No ormers may be taken from the beach that are under 80 millimetres 3. Gatherers are not allowed to wear wetsuits or even put their heads underwater.
Kempthorne-Leigh of Guernsey was arrested by a police officer in full diving gear when illegally diving for ormers. The highly iridescent inner nacre layer of the shell of abalone has traditionally been used as a decorative item, in jewelry ,  buttons, and as inlay in furniture and in musical instruments such as on fret boards and binding of guitars, etc.
Abalone pearl jewelry is very popular in New Zealand and Australia, in no minor part due to the marketing and farming efforts of pearl companies.
Unlike the Oriental Natural, the Akoya pearl, and the South Sea and Tahitian cultured pearls, abalone pearls are not primarily judged by their roundness.

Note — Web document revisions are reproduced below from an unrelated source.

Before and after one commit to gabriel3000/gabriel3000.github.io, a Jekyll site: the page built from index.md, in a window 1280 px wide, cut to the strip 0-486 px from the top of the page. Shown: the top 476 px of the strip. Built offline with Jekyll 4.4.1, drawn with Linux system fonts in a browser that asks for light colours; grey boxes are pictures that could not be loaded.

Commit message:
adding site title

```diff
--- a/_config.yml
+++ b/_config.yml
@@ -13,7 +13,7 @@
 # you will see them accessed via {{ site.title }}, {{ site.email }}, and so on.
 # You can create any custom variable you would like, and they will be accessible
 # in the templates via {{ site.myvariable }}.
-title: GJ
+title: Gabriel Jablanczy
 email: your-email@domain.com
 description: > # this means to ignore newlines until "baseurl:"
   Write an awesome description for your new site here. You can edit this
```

The inner shell of the abalone is an iridescent swirl of intense colours, ranging from deep cobalt blue and peacock green to purples, creams and pinks.
Therefore, each pearl, natural or cultured, will have its own unique collage of colours. The shells of abalone are occasionally used in New Age smudging ceremonies to catch falling ash.

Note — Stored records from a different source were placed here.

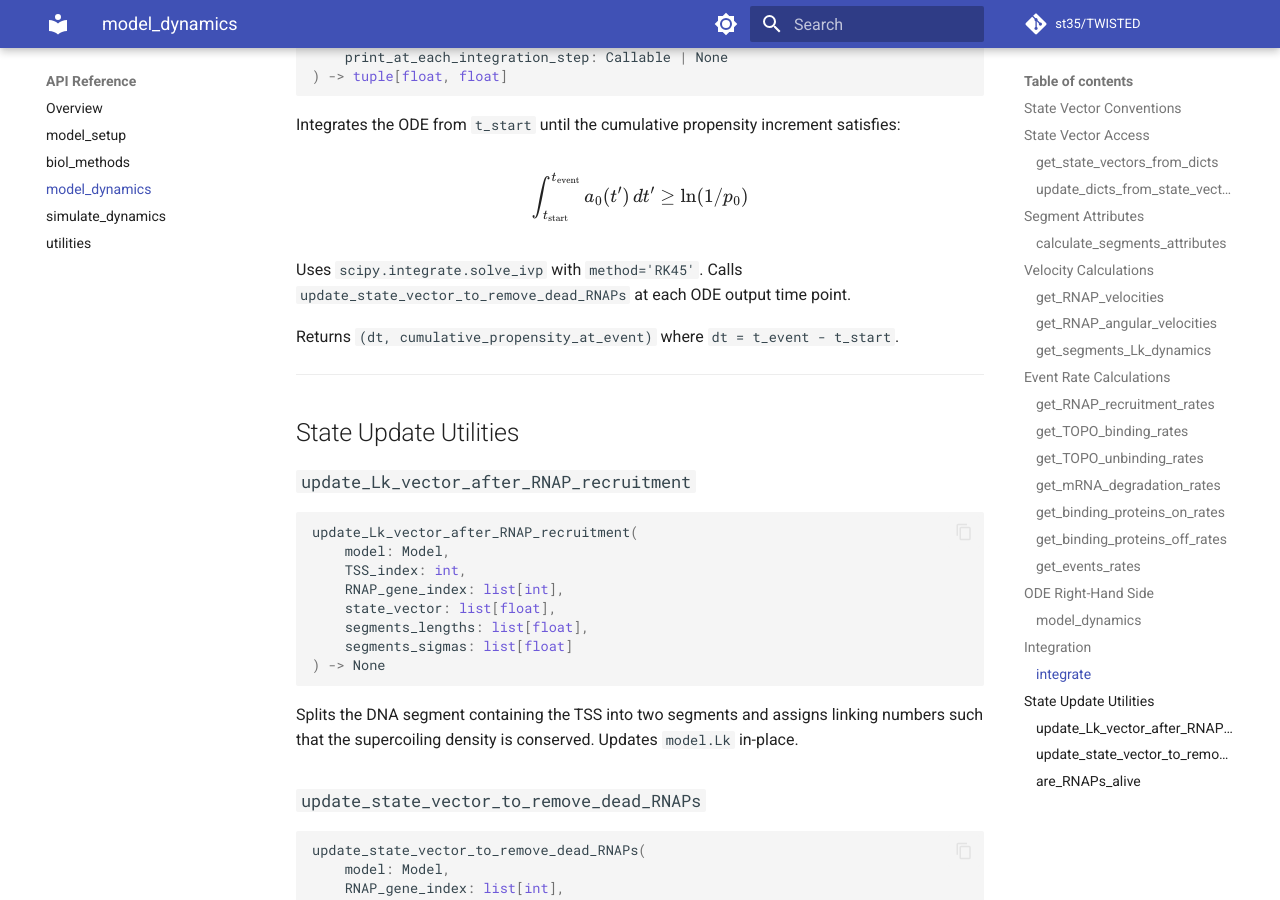
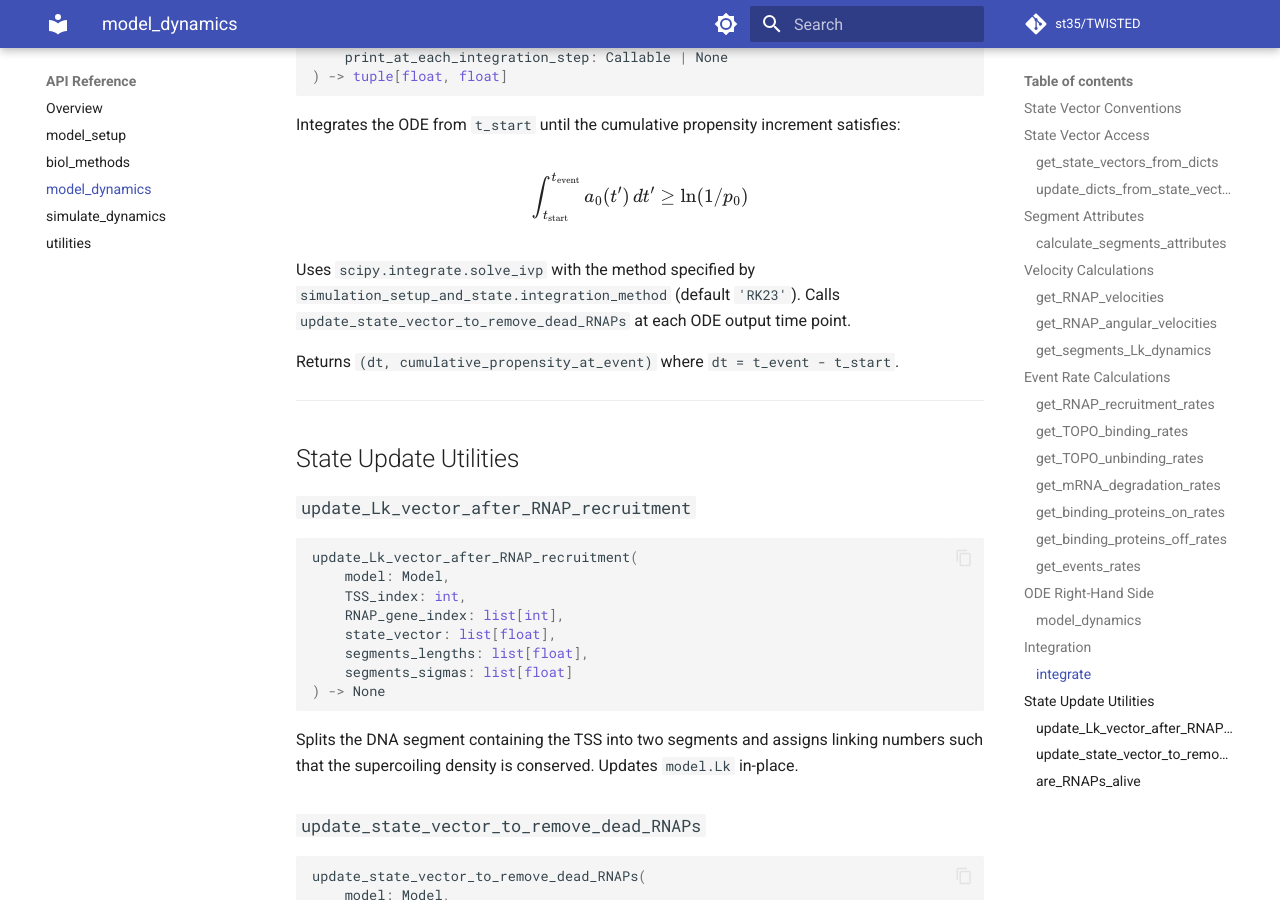
Before and after one commit to st35/TWISTED, an MkDocs documentation site: the page built from docs/api/model-dynamics.md, in a window 1280 px wide and 900 px high, scrolled down 6374 px. Built offline with MkDocs 1.6.1 and Material for MkDocs 9.7.7, drawn with Linux system fonts in a browser that asks for light colours; comment, search, counter and statistics services are not loaded.

Commit message:
Add configurable ODE solver; default to RK23 to prevent steric constraint violations

```diff
--- a/docs/api/model-dynamics.md
+++ b/docs/api/model-dynamics.md
@@ -276,7 +276,7 @@ Integrates the ODE from `t_start` until the cumulative propensity increment sati
 
 $$\int_{t_{\mathrm{start}}}^{t_{\mathrm{event}}} a_0(t')\,dt' \geq \ln(1/p_0)$$
 
-Uses `scipy.integrate.solve_ivp` with `method='RK45'`. Calls `update_state_vector_to_remove_dead_RNAPs` at each ODE output time point.
+Uses `scipy.integrate.solve_ivp` with the method specified by `simulation_setup_and_state.integration_method` (default `'RK23'`). Calls `update_state_vector_to_remove_dead_RNAPs` at each ODE output time point.
 
 Returns `(dt, cumulative_propensity_at_event)` where `dt = t_event - t_start`.
 
--- a/model_dynamics.py
+++ b/model_dynamics.py
@@ -457,7 +457,7 @@ def integrate(model: Model, simulation_setup_and_state: SimulationSetupAndState,
 			t_eval.append(t_first)
 			t_first += simulation_setup_and_state.integration_time_resolution
 		t_eval.append(t + dt)
-		sol = solve_ivp(lambda t, y: model_dynamics(t, y, RNAP_gene_index, model, simulation_setup_and_state), (t, t + dt), state_vector, t_eval = t_eval, method = 'RK45')
+		sol = solve_ivp(lambda t, y: model_dynamics(t, y, RNAP_gene_index, model, simulation_setup_and_state), (t, t + dt), state_vector, t_eval = t_eval, method = simulation_setup_and_state.integration_method)
 		assert sol.success, 'ODE integration failed during simulation.'
 		assert np.all(np.diff(sol.y[-1, :]) >= 0.0), 'Cumulative propensity decreased during integration.' # Cumulative propensity should never decrease over time
 		for t_index, t_val in enumerate(sol.t): # Check for event occurrence at each time point in the solution
```
Also changed, not shown: docs/api/model-setup.md (+2 -0 lines), docs/user-guide/overview.md (+1 -1 lines), docs/user-guide/simulation.md (+1 -0 lines), model_setup.py (+7 -1 lines).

They have also been used as incense burners. Abalone has been an important staple in native cultures around the world, specifically in Africa and on the North American West coast.
The meat was used as food, and the shell was used as currency for many tribes. Abalones have been identified as one of the many classes of organism threatened with extinction due to overfishing and the acidification of oceans from anthropogenic carbon dioxide ,  as reduced pH erodes their shells.
It is predicted [ by whom? The number of species that are recognized within the genus Haliotis has fluctuated over time, and depends on the source that is consulted.
The number of recognized species range from 30  to Those that have been reviewed tend to show that the abalone in general is an animal that is declining in numbers, and will need protection throughout the globe.
A dorsal view of a live ass's ear abalone, Haliotis asinina. The pink abalone, Haliotis corrugata. The black abalone, Haliotis cracherodii. Dorsal left and ventral right views of the blacklip abalone, Haliotis rubra.
The white abalone, Haliotis sorenseni. A shell of Haliotis varia form dohrniana. From Wikipedia, the free encyclopedia.
Common name for a group of sea snails. For other uses, see Abalone disambiguation. For the Abelone grape, see Chasselas.
See also: Aquaculture and Mariculture. Main article: Paua. Abalones with asparagus. Abalone Hoe. Abalone with mandarin orange peels.
Main article: Haliotis. Main article: List of abalone synonyms. Food portal. National Geographic Field Guides.
National Geographic. Retrieved 17 January October Bibcode : Sci Historical Archaeology. Abalones live all over the world, They can be seen along the waters of every continent, except the Atlantic coast of South America , the Caribbean , and the East Coast of the United States.
In the Chilean Pacific coast, the species called loco Concholepas concholepas has a hard, black shell, and is eaten by many people.
Abalone have unique features: the shell is round, with two to three spirals. The last spiral is grown into a large "ear"-like shape, which explains the name 'ear-shell'.
The inside of the shell is shiny, from silvery white to green-red mother-of-pearl. Abalones can start to give birth at a small size.
Their fertility is high and increases with size from 10, to 11 million eggs at a time. Young albalones, called larvae , feed on plankton.
The adults eat plants and feed on algae. They like to eat red algae. The shell of the abalone is known for being very strong.
It is made of very tiny calcium carbonate tiles stacked like bricks. Between the layers of tiles is a sticky protein substance.
Allergic skin reactions and asthma attacks can happen when breathing the dust made when these tiles are broken down. The colorful inside part of the abalone shell can be used for decorative inlays , in guitars , for example.
Sport harvesting of red abalone is allowed with a California fishing license and an abalone stamp card.
Abalone may only be taken using breath-hold techniques: freediving or shorepicking.